[Records excerpted from a collection]

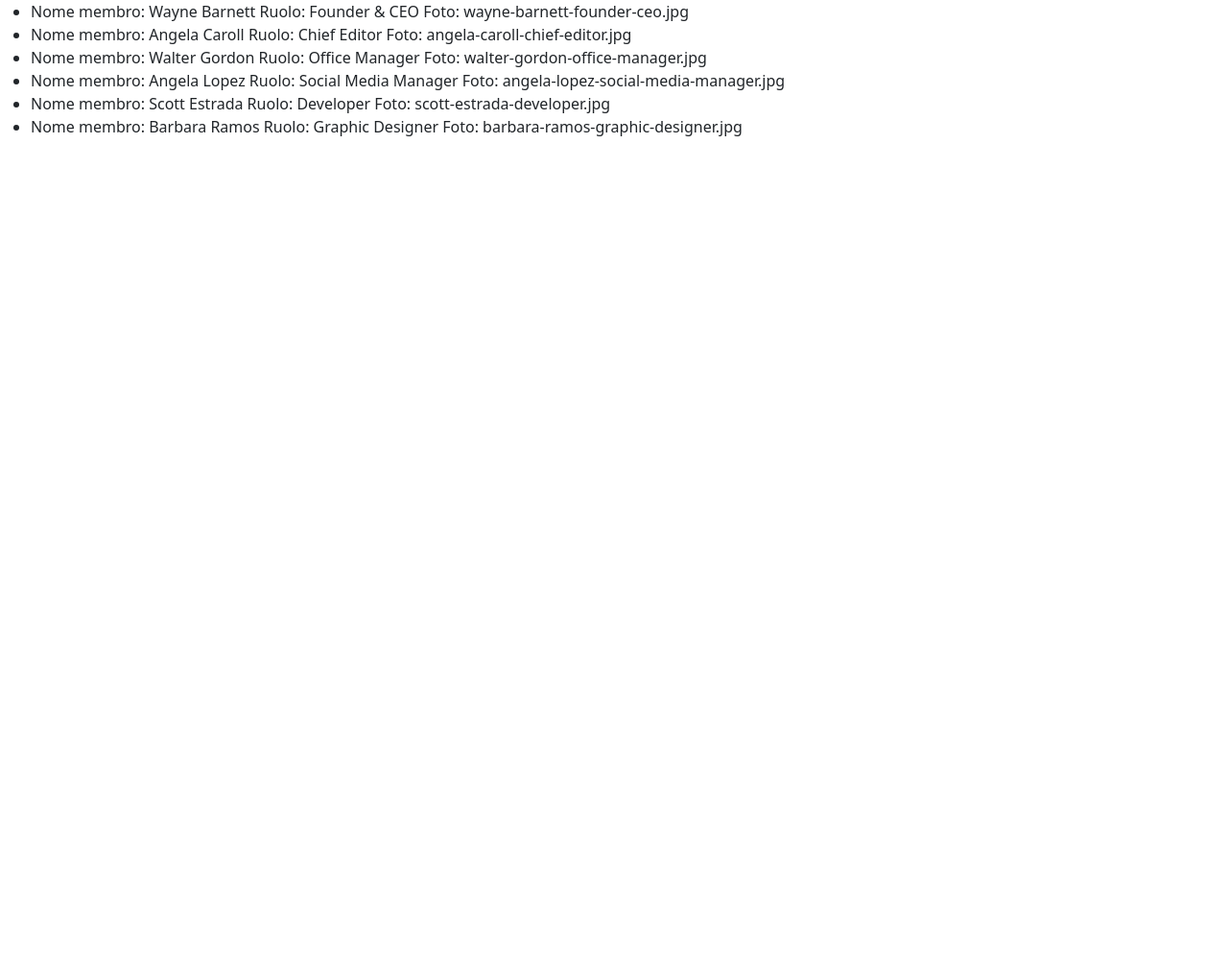
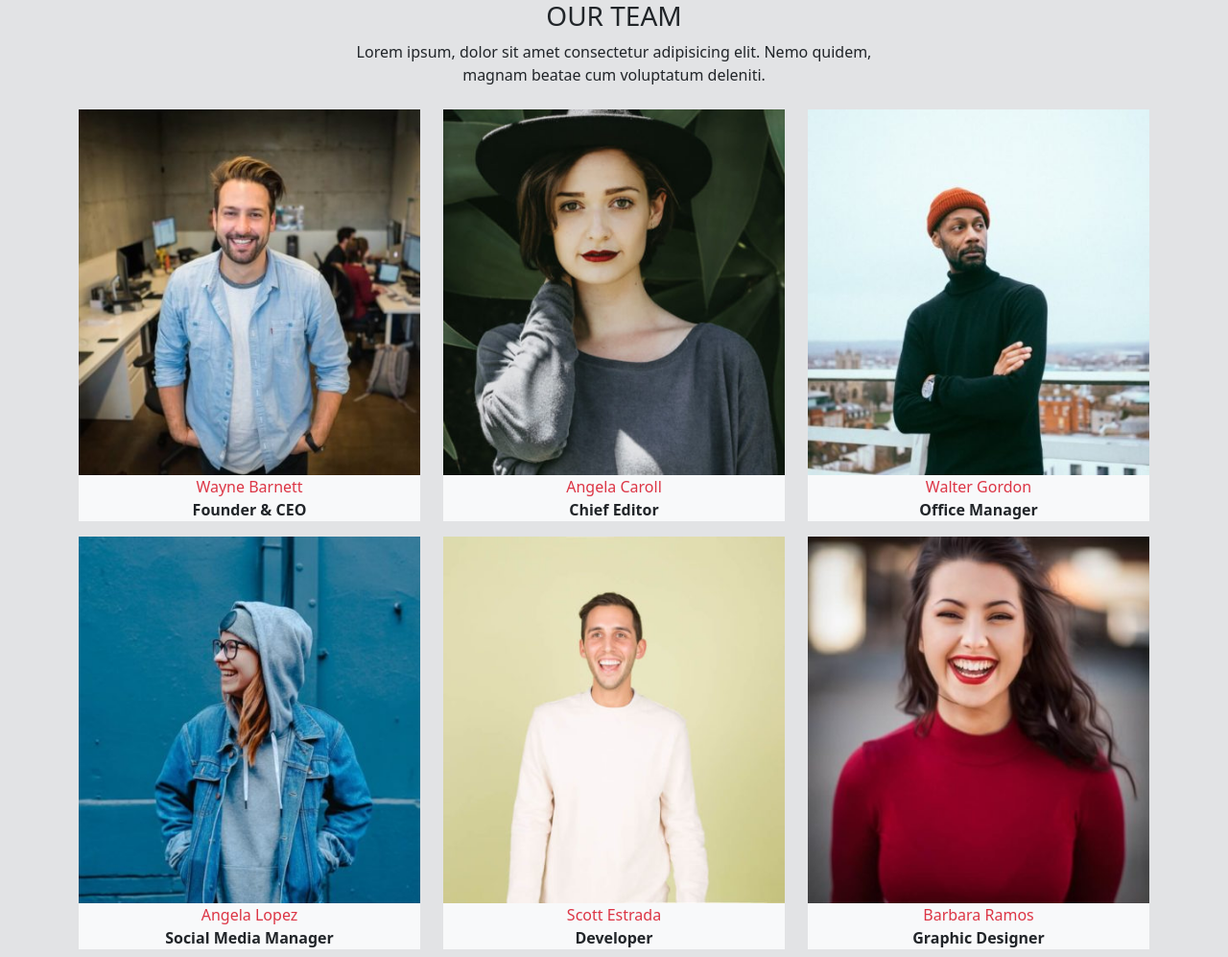
Before and after one commit to antoniodangelo11/js-our-team, a plain HTML site: page index.html in a window 1280 px wide. Shown: the whole page at 96% size. Before the commit the page ends 800 px from the top, so only its background shows below. Drawn offline with nearby package versions, Linux system fonts and the light colour scheme.

Commit message:
add bonus 1 and bonus 2

```diff
--- a/assets/script.js
+++ b/assets/script.js
@@ -18,44 +18,40 @@ const arrTeam = [
     {
         memberName: 'Wayne Barnett',
         memberRole: 'Founder & CEO',
-        memberPic: 'wayne-barnett-founder-ceo.jpg',
+        memberPic: `<img class= "w-100" src="img/wayne-barnett-founder-ceo.jpg"`,
     },
     {
         memberName: 'Angela Caroll',
         memberRole: 'Chief Editor',
-        memberPic: 'angela-caroll-chief-editor.jpg',
+        memberPic: `<img class= "w-100" src="img/angela-caroll-chief-editor.jpg"`,
     },
     {
         memberName: 'Walter Gordon',
         memberRole: 'Office Manager',
-        memberPic: 'walter-gordon-office-manager.jpg',
+        memberPic: `<img class= "w-100" src="img/walter-gordon-office-manager.jpg"`,
     },
     {
         memberName: 'Angela Lopez',
         memberRole: 'Social Media Manager',
-        memberPic: 'angela-lopez-social-media-manager.jpg',
+        memberPic: `<img class= "w-100" src="img/angela-lopez-social-media-manager.jpg"`,
     },
     {
         memberName: 'Scott Estrada',
         memberRole: 'Developer',
-        memberPic: 'scott-estrada-developer.jpg',
+        memberPic: `<img class= "w-100" src="img/scott-estrada-developer.jpg"`,
     },
     {
         memberName: 'Barbara Ramos',
         memberRole: 'Graphic Designer',
-        memberPic: 'barbara-ramos-graphic-designer.jpg',
+        memberPic: `<img class= "w-100" src="img/barbara-ramos-graphic-designer.jpg"`,
     },
 ];
 
 // STAMPO L'ARRAY SU CONSOLE
-// console.log(arrTeam);
+console.log(arrTeam);
 
 // STAMPO L'ARRAY SUL DOM
 const eleListTeam = document.querySelector('#list_team');
-
-// const eleName = document.querySelector('member_name');
-// const eleRole = document.querySelector('member_role');
-// const elePic = document.querySelector('member_pic');
 
 // SOLUZIONE CON FUNZIONE#
 // printList(arrTeam, eleListTeam);
@@ -63,9 +59,14 @@ const eleListTeam = document.querySelector('#list_team');
 
 // SOLUZIONE CON KEY
 for (let key of arrTeam) {
-	// key = 'una delle chiavi di palla';
+	// key = è una delle chiavi di arrTeam
 	console.log(key);
-    eleListTeam.innerHTML += `<li>Nome membro: ${key.memberName} Ruolo: ${key.memberRole} Foto: ${key.memberPic}</li>`;
+    eleListTeam.innerHTML +=
+    `<div class= "col-12 col-md-6 col-lg-4 py-2">
+        <div class= "text-center bg-light">${key.memberPic}</div>
+        <div class= "text-danger">${key.memberName}</div>
+        <div class= "fw-bold">${key.memberRole}</div>
+    </div>`;
 }
 
 // SOLUZIONE CON FUNZIONE#
--- a/index.html
+++ b/index.html
@@ -23,13 +23,23 @@
     <!-- STYLE -->
     <link rel="stylesheet" href="assets/style.css">
 </head>
-<body>
+<body class="bg-secondary-subtle">
     <main>
-        <ul id="list_team">
-            <!-- <li class="member_team"></li>
-            <li class="member_role"></li>
-            <li class="member_pic"></li> -->
-        </ul>
+        <div class="container">
+            <div class="col-6 offset-3">
+                <div class="text-center">
+                    <h3>OUR TEAM</h3>
+                    <p>Lorem ipsum, dolor sit amet consectetur adipisicing elit. Nemo quidem, magnam beatae cum
+                    voluptatum deleniti.</p>
+                </div>
+            </div>
+            <div class="row" id="list_team">
+                <!-- <div class = "col-12 col-md-6 col-lg-4">Foto
+                    <div>Nome</div>
+                    <div>Ruolo</div>
+                </div> -->
+            </div>
+        </div>
     </main>
 </body>
 </html>
```
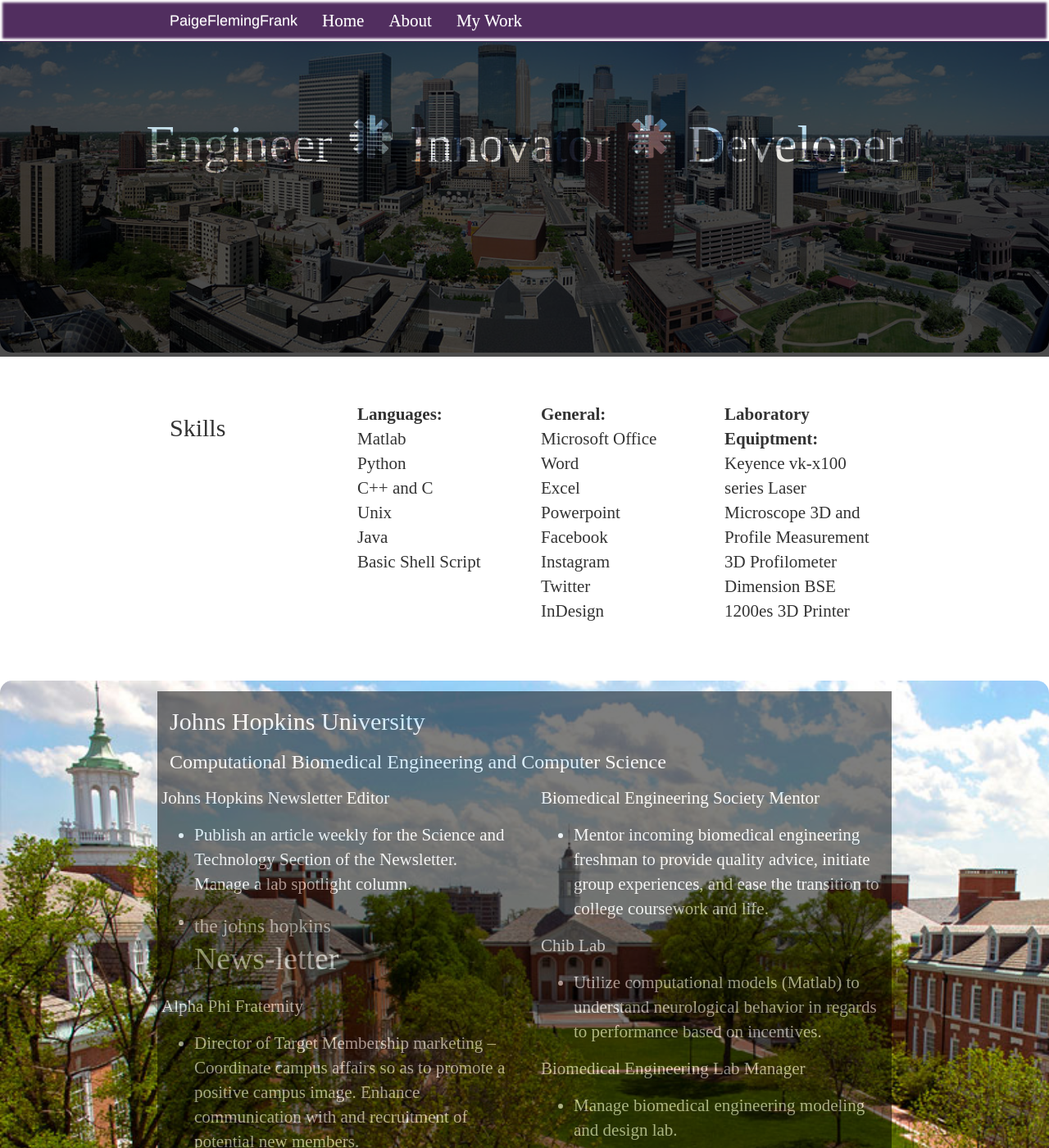
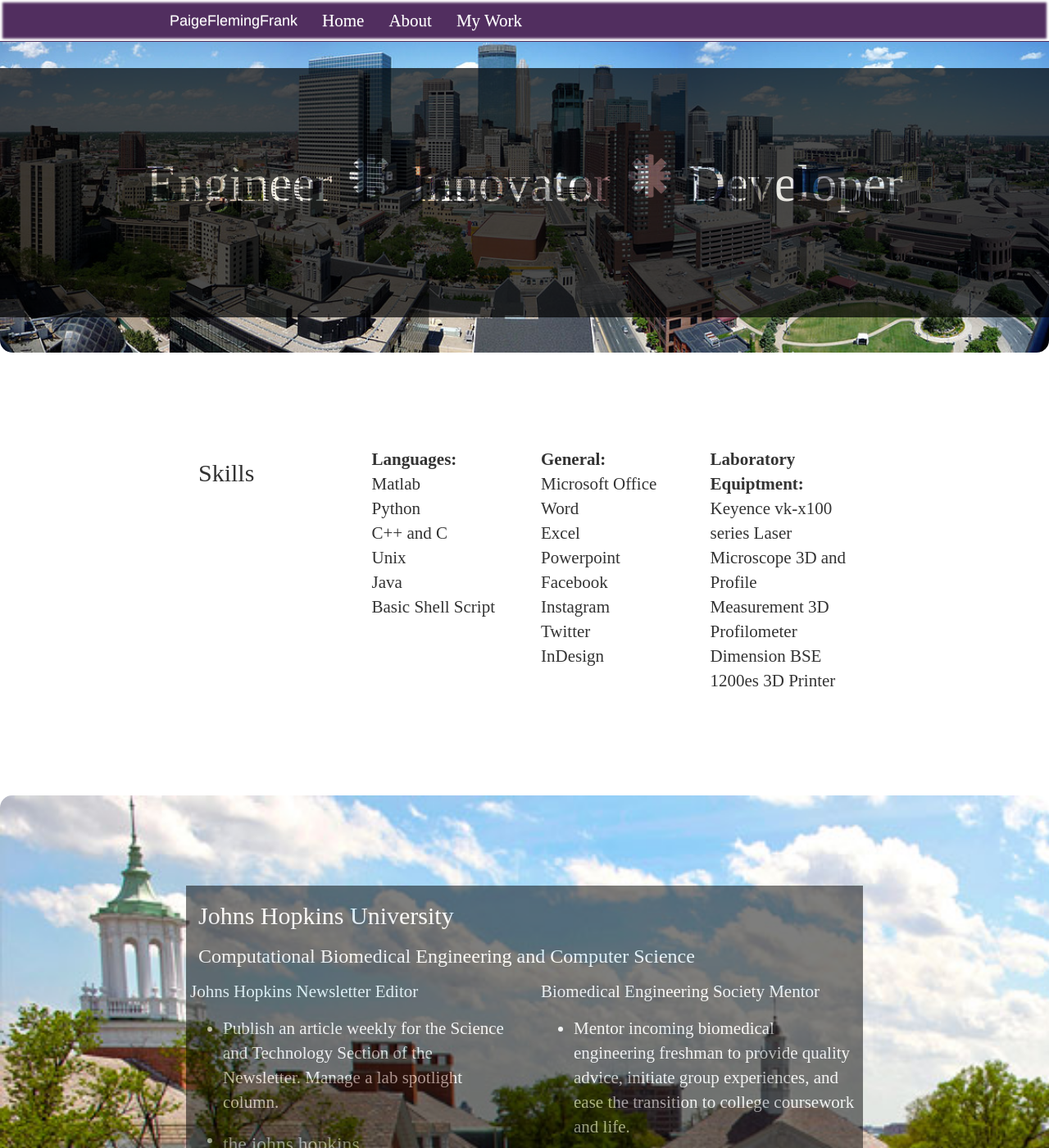
Before and after one commit to pfrank7/pfrank7.github.io, a Jekyll site: the page built from CV.html, in a window 1280 px wide and 1400 px high. Shown: the whole window at 82% size. Built offline with Jekyll 4.4.1, drawn with Linux system fonts in a browser that asks for light colours; nearby versions of some CDN libraries.

Commit message:
Update CV.html

```diff
--- a/CV.html
+++ b/CV.html
@@ -11,9 +11,7 @@ title: Paige Frank
 	background-size:cover;
 	background-repeat:no-repeat;
 	opacity:1;
-	height:400px;
 	border-radius: 15px;
-	padding:0px;
 	margin:0px;
 	font-family:'Times New Roman', Calibra, serif;
 }
@@ -47,15 +45,15 @@ title: Paige Frank
 	}
 #hop {
 	background-image: url("JHU.jpg");
-	height:700px;
 	background-size:cover;
+	padding:50px;
 	}
 </style>
 <div>
-	<div class = "jumbotron">
+	<div class = "jumbotron" style = "height:400px;">
 		<h1> Engineer <span class="glyphicon glyphicon-asterisk"></span> Innovator <span class="glyphicon glyphicon-asterisk"></span> Developer </h1>
 	</div>
-	<div class = "jumbotron" style = "background-color:white;background-image:none;">
+	<div class = "jumbotron" style = "background-color:white;background-image:none; padding:50px;">
 		<div class = "container" id = "margin">
 			<div class = "row">
 				<div class = "col-sm-3">
```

_What you are asked to do_:
Restate every record above word for word, without images.

_Output_:
Before and after one commit to antoniodangelo11/js-our-team, a plain HTML site: page index.html in a window 1280 px wide. Shown: the whole page at 96% size. Before the commit the page ends 800 px from the top, so only its background shows below. Drawn offline with nearby package versions, Linux system fonts and the light colour scheme.

Commit message:
add bonus 1 and bonus 2

```diff
--- a/assets/script.js
+++ b/assets/script.js
@@ -18,44 +18,40 @@ const arrTeam = [
     {
         memberName: 'Wayne Barnett',
         memberRole: 'Founder & CEO',
-        memberPic: 'wayne-barnett-founder-ceo.jpg',
+        memberPic: `<img class= "w-100" src="img/wayne-barnett-founder-ceo.jpg"`,
     },
     {
         memberName: 'Angela Caroll',
         memberRole: 'Chief Editor',
-        memberPic: 'angela-caroll-chief-editor.jpg',
+        memberPic: `<img class= "w-100" src="img/angela-caroll-chief-editor.jpg"`,
     },
     {
         memberName: 'Walter Gordon',
         memberRole: 'Office Manager',
-        memberPic: 'walter-gordon-office-manager.jpg',
+        memberPic: `<img class= "w-100" src="img/walter-gordon-office-manager.jpg"`,
     },
     {
         memberName: 'Angela Lopez',
         memberRole: 'Social Media Manager',
-        memberPic: 'angela-lopez-social-media-manager.jpg',
+        memberPic: `<img class= "w-100" src="img/angela-lopez-social-media-manager.jpg"`,
     },
     {
         memberName: 'Scott Estrada',
         memberRole: 'Developer',
-        memberPic: 'scott-estrada-developer.jpg',
+        memberPic: `<img class= "w-100" src="img/scott-estrada-developer.jpg"`,
     },
     {
         memberName: 'Barbara Ramos',
         memberRole: 'Graphic Designer',
-        memberPic: 'barbara-ramos-graphic-designer.jpg',
+        memberPic: `<img class= "w-100" src="img/barbara-ramos-graphic-designer.jpg"`,
     },
 ];
 
 // STAMPO L'ARRAY SU CONSOLE
-// console.log(arrTeam);
+console.log(arrTeam);
 
 // STAMPO L'ARRAY SUL DOM
 const eleListTeam = document.querySelector('#list_team');
-
-// const eleName = document.querySelector('member_name');
-// const eleRole = document.querySelector('member_role');
-// const elePic = document.querySelector('member_pic');
 
 // SOLUZIONE CON FUNZIONE#
 // printList(arrTeam, eleListTeam);
@@ -63,9 +59,14 @@ const eleListTeam = document.querySelector('#list_team');
 
 // SOLUZIONE CON KEY
 for (let key of arrTeam) {
-	// key = 'una delle chiavi di palla';
+	// key = è una delle chiavi di arrTeam
 	console.log(key);
-    eleListTeam.innerHTML += `<li>Nome membro: ${key.memberName} Ruolo: ${key.memberRole} Foto: ${key.memberPic}</li>`;
+    eleListTeam.innerHTML +=
+    `<div class= "col-12 col-md-6 col-lg-4 py-2">
+        <div class= "text-center bg-light">${key.memberPic}</div>
+        <div class= "text-danger">${key.memberName}</div>
+        <div class= "fw-bold">${key.memberRole}</div>
+    </div>`;
 }
 
 // SOLUZIONE CON FUNZIONE#
--- a/index.html
+++ b/index.html
@@ -23,13 +23,23 @@
     <!-- STYLE -->
     <link rel="stylesheet" href="assets/style.css">
 </head>
-<body>
+<body class="bg-secondary-subtle">
     <main>
-        <ul id="list_team">
-            <!-- <li class="member_team"></li>
-            <li class="member_role"></li>
-            <li class="member_pic"></li> -->
-        </ul>
+        <div class="container">
+            <div class="col-6 offset-3">
+                <div class="text-center">
+                    <h3>OUR TEAM</h3>
+                    <p>Lorem ipsum, dolor sit amet consectetur adipisicing elit. Nemo quidem, magnam beatae cum
+                    voluptatum deleniti.</p>
+                </div>
+            </div>
+            <div class="row" id="list_team">
+                <!-- <div class = "col-12 col-md-6 col-lg-4">Foto
+                    <div>Nome</div>
+                    <div>Ruolo</div>
+                </div> -->
+            </div>
+        </div>
     </main>
 </body>
 </html>
```
Before and after one commit to pfrank7/pfrank7.github.io, a Jekyll site: the page built from CV.html, in a window 1280 px wide and 1400 px high. Shown: the whole window at 82% size. Built offline with Jekyll 4.4.1, drawn with Linux system fonts in a browser that asks for light colours; nearby versions of some CDN libraries.

Commit message:
Update CV.html

```diff
--- a/CV.html
+++ b/CV.html
@@ -11,9 +11,7 @@ title: Paige Frank
 	background-size:cover;
 	background-repeat:no-repeat;
 	opacity:1;
-	height:400px;
 	border-radius: 15px;
-	padding:0px;
 	margin:0px;
 	font-family:'Times New Roman', Calibra, serif;
 }
@@ -47,15 +45,15 @@ title: Paige Frank
 	}
 #hop {
 	background-image: url("JHU.jpg");
-	height:700px;
 	background-size:cover;
+	padding:50px;
 	}
 </style>
 <div>
-	<div class = "jumbotron">
+	<div class = "jumbotron" style = "height:400px;">
 		<h1> Engineer <span class="glyphicon glyphicon-asterisk"></span> Innovator <span class="glyphicon glyphicon-asterisk"></span> Developer </h1>
 	</div>
-	<div class = "jumbotron" style = "background-color:white;background-image:none;">
+	<div class = "jumbotron" style = "background-color:white;background-image:none; padding:50px;">
 		<div class = "container" id = "margin">
 			<div class = "row">
 				<div class = "col-sm-3">
```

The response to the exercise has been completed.